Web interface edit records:
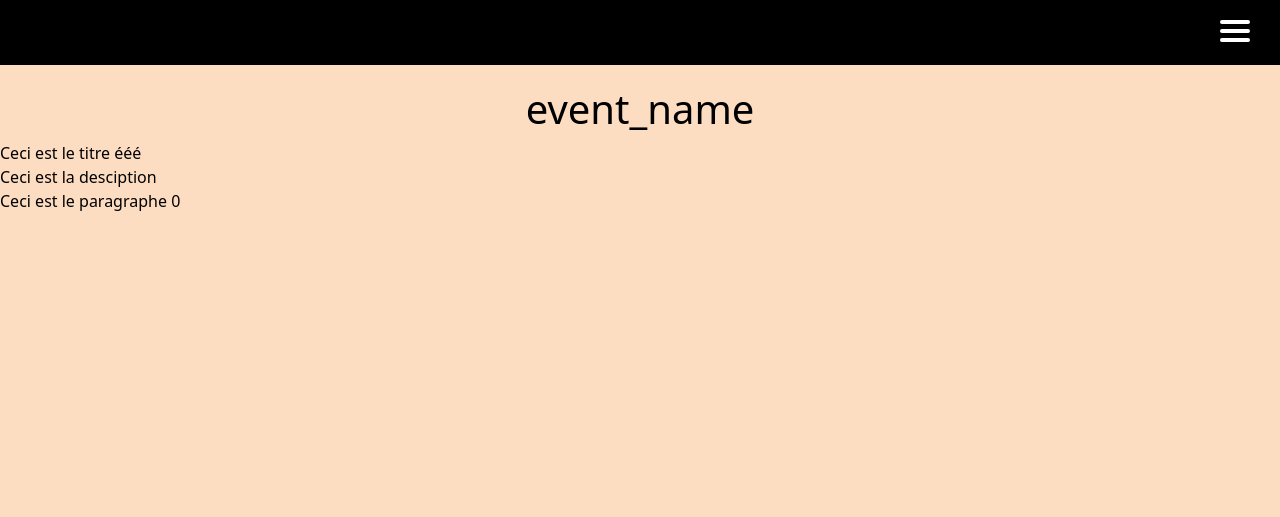
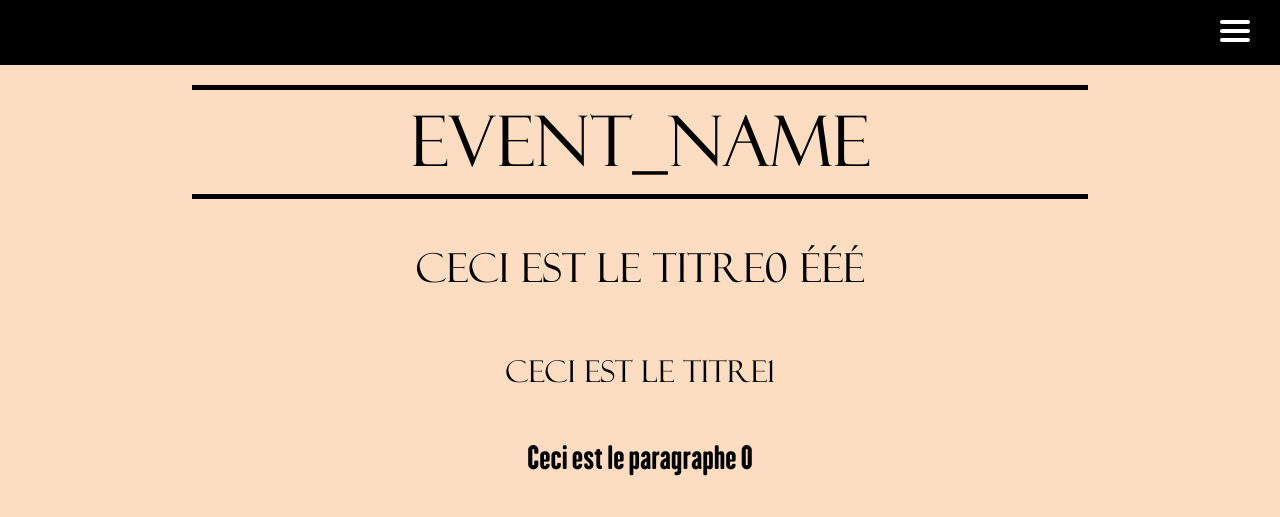
Before and after one commit to Gurwan/Mafienssat, a Django app: page /event/1/ in a window 1280 px wide. Shown: the top 517 px of the page. Run offline with Django 4.2, Linux system fonts and the light colour scheme; data comes from the database, SQL or seed files in the repository; both versions use the stored data as it was after the commit; some libraries are stand-ins or nearby versions.

Commit message:
EventHTML changes

```diff
--- a/static/events/event_name.txt
+++ b/static/events/event_name.txt
@@ -1,3 +1,3 @@
-title0**Ceci est le titre ééé
-descr0**Ceci est la desciption
+title0**Ceci est le titre0 ééé
+title1**Ceci est le titre1
 parag0**Ceci est le paragraphe 0
--- a/static/styles/style.css
+++ b/static/styles/style.css
@@ -2118,3 +2118,68 @@ a, a:hover, a:focus, a:active {
 #my_allo span{
     color: #e62e00;
 }
+
+#event_presentation{
+
+    padding-top: 20px;
+    font-weight:normal;
+    font-style:normal;
+}
+
+#event_presentation h1{
+
+    text-align: center;
+    font-size: 70px;
+    color: black;
+    font-family: 'Felixti', Arial, sans-serif;
+    font-weight:normal;
+    margin-bottom: 30px;
+    font-style:normal;
+    padding-top: 10px;
+    padding-bottom: 10px;
+    margin-left: auto;
+    margin-right: auto;
+    width: 70%;
+    border-top: 5px solid black;
+    border-bottom: 5px solid black;
+}
+
+#event_presentation #title0{
+
+    text-align: center;
+    font-size: 40px;
+    color: black;
+    font-family: 'Felixti', Arial, sans-serif;
+    font-weight:normal;
+    margin-bottom: 30px;
+    font-style:normal;
+    padding-top: 10px;
+    padding-bottom: 10px;
+    margin-left: auto;
+    margin-right: auto;
+}
+
+#event_presentation #title1{
+
+    text-align: center;
+    font-size: 30px;
+    color: black;
+    font-family: 'Felixti', Arial, sans-serif;
+    font-weight:normal;
+    margin-bottom: 30px;
+    font-style:normal;
+    padding-top: 10px;
+    padding-bottom: 10px;
+    margin-left: auto;
+    margin-right: auto;
+}
+
+#event_presentation #parag0{
+
+    text-align: center;
+    font-size: 30px;
+    color: black;
+    font-family: 'Samuel', Arial, sans-serif;
+    font-weight:normal;
+    font-style:normal;
+}
--- a/templates/events/event.html
+++ b/templates/events/event.html
@@ -34,6 +34,11 @@
                                     <h5>Parier</h5>
                                 </a>
                             {% endif %}
+                            {% if event.associated_html %}
+                                <a class="col btn btn_event" href="{% url "eventHTML" id_event=event.id %}">
+                                    <h5>Informations</h5>
+                                </a>
+                            {% endif %}
                         {% endif %}
                     </div>
                 </div>
@@ -41,7 +46,6 @@
                 <div id="description_event">
                     <p>{{event.event_description}}</p>
                 </div>
-
             </div>
         {% endif %}
     {% endfor %}
--- a/templates/events/eventPresentation.html
+++ b/templates/events/eventPresentation.html
@@ -4,11 +4,12 @@
 {% include 'nav.html' %}
 {% if event and infos %}
     {% regroup infos by index as index_list %}
-    <h1 style="text-align: center; margin-top:20px"> {{ event }}</h1>
-    <div class="{{ event }}">
+    <div id="event_presentation">
+        <h1>{{ event }}</h1>
+
         {% for index in index_list %}
             {% for info in index.list %}
-                <div class="{{ index.infoClass }}" id="{{ info.index }}">
+                <div id="{{ info.infoClass }}" value="{{ info.index }}">
                     {{ info.info }}
                 </div>
             {% endfor %}
```
Also changed, not shown: db.sqlite3.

__WHAT TO PRODUCE__. Lines that hold "styles" are the ones to copy, so pick each out from the data.

__RESULT FOR THIS TASK__.
--- a/static/styles/style.css
+++ b/static/styles/style.css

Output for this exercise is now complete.